I was talking with a small person in my family the other day about the comic strips we had when I was a child, and it was an easy step from there to wonder about the impact they had on me--and on my generation--when I was growing up.
I seriously doubt whether even comic strips and radio combined had one-fourth the impact that TV has on today's young people. But comics were unquestionably a factor in the forming both our life styles and our fantasies--perhaps more than we realized either then or now.
A lot of comics in the 1930s were four-panel jokes--strips such as "Krazy Kat and the "Katzenjammer Kids" and "Mutt and Jeff." But others were running stories with continuing characters, and these were strips that helped shape our thinking.
For example, I learned from "Blondie" and "Bringing Up Father" and "The Gumps" that the real iron in our society is provided by women, and they somehow have to hold things together despite the good-hearted but semi-idiot men in their lives.
From "Dick Tracy," I learned that Law and Order has no shades of gray. There are Good Guys and Bad Guys, and God help the person who fuzzes those two clearly defined areas.
From Uncle Walt and Skeezix in "Gasoline Alley," I learned that perseverance, pluck and hard work will win out every time, no matter the odds.

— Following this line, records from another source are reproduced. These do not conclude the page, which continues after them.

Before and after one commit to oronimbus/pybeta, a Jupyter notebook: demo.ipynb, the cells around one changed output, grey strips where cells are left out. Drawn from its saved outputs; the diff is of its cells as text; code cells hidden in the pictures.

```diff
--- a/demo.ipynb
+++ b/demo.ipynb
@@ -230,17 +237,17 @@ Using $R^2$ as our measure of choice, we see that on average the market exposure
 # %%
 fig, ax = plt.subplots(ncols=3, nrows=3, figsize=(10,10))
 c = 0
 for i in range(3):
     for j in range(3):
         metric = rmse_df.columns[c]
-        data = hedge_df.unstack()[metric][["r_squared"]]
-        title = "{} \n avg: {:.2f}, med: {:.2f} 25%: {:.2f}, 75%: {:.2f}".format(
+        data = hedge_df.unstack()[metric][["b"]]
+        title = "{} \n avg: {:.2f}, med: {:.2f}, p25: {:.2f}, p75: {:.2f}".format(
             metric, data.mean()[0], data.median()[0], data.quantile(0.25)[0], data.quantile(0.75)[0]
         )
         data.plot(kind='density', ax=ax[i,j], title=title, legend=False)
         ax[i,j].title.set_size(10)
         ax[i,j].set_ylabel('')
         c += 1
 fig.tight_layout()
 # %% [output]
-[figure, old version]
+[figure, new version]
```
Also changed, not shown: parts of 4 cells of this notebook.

But I suspect the comic strip that made the greatest impact on me was "Little Orphan Annie," who--despite her daily aphorisms--was really only a shill for the hero of my Depression childhood: Daddy Warbucks. However you want to slice him, Daddy Warbucks--at least in retrospect--was an unembarrassed fascist, bebopping around the world, ignoring domestic and international law to zap what he perceived as bad guys (mostly Bolsheviks, a term that to Daddy encompassed everyone from Russian bomb throwers to union organizers to Democrats). Actually, Daddy didn't do the dirty work himself. He turned over most of it to a pair of hit men named the Asp and Punjab.
They made a sappy musical about Orphan Annie a few years ago in which the producers--obviously young--refused to take either of two tacks that might have worked: to send it up or to play it absolutely straight. Instead, the show took a middle course in which social issues were fuzzed, villains were made comic and Daddy Warbucks ended up embracing Franklin D. Roosevelt--which must have Harold Gray (who created Annie) and Col. Robert McCormick (who introduced Annie in his Chicago Tribune) still spinning in their graves.
Reflecting on the early days of Orphan Annie, it hit me what a bunch of outrageously mixed signals were sent to those of us who grew up in the 1930s.
In real life, we were seeing bread lines and incipient pockets of revolution and social changes so profound we couldn't begin to grasp their impact, and the long, slow buildup to a global war. But our fantasy life was symbolized by Fred Astaire and Ginger Rogers in top hat and lace dancing on clouds. And by Daddy Warbucks with his yachts and his mansions and his millions.
I can remember dealing with the distress--economic and domestic--in my home by fantasizing myself on one of Daddy Warbucks' yachts. I was ready to throw in with him instantly. I could not care less how he made his money. It was an attitude that unfortunately stuck with me until the excesses of Sen. Joseph McCarthy mercifully forced me to take a hard look at the political scene and to rethink what I really believed. This, in turn, set me on a new philosophical course that brought me a lot closer to my patient, gently Democratic father than to my adopted Daddy Warbucks.
Did Daddy Warbucks really have enough impact on me as a child to influence my political thinking? That is impossible to measure, but Orphan Annie was certainly one of the complex of factors in the unshaped man who went off to World War II. And if nothing else, the impact of those early strips has made me an inveterate comic reader today.
Some interesting things have happened to the comics over the years. First, most of them don't seem to be intended, even obliquely, for children. Even the delightful "Calvin and Hobbes"--whose protagonists are a small boy and his stuffed tiger--is written at a high level of sophistication. Second, the doctrinaire strips have veered off from the political right of my childhood into two new directions: the political left ("Doonesbury," "Bloom County") and a kind of bemused anarchy ("B.C.," "Crock"). Finally, the satire even in the daily gag strips ("Drabble," "Tumbleweeds") is often very sharp.
I think the most incisive social commentary in the newspaper today is found on the comics page. So I am grateful I formed the habit by growing up at a time when reading the "funnies" was as fixed in our routine as brushing our teeth.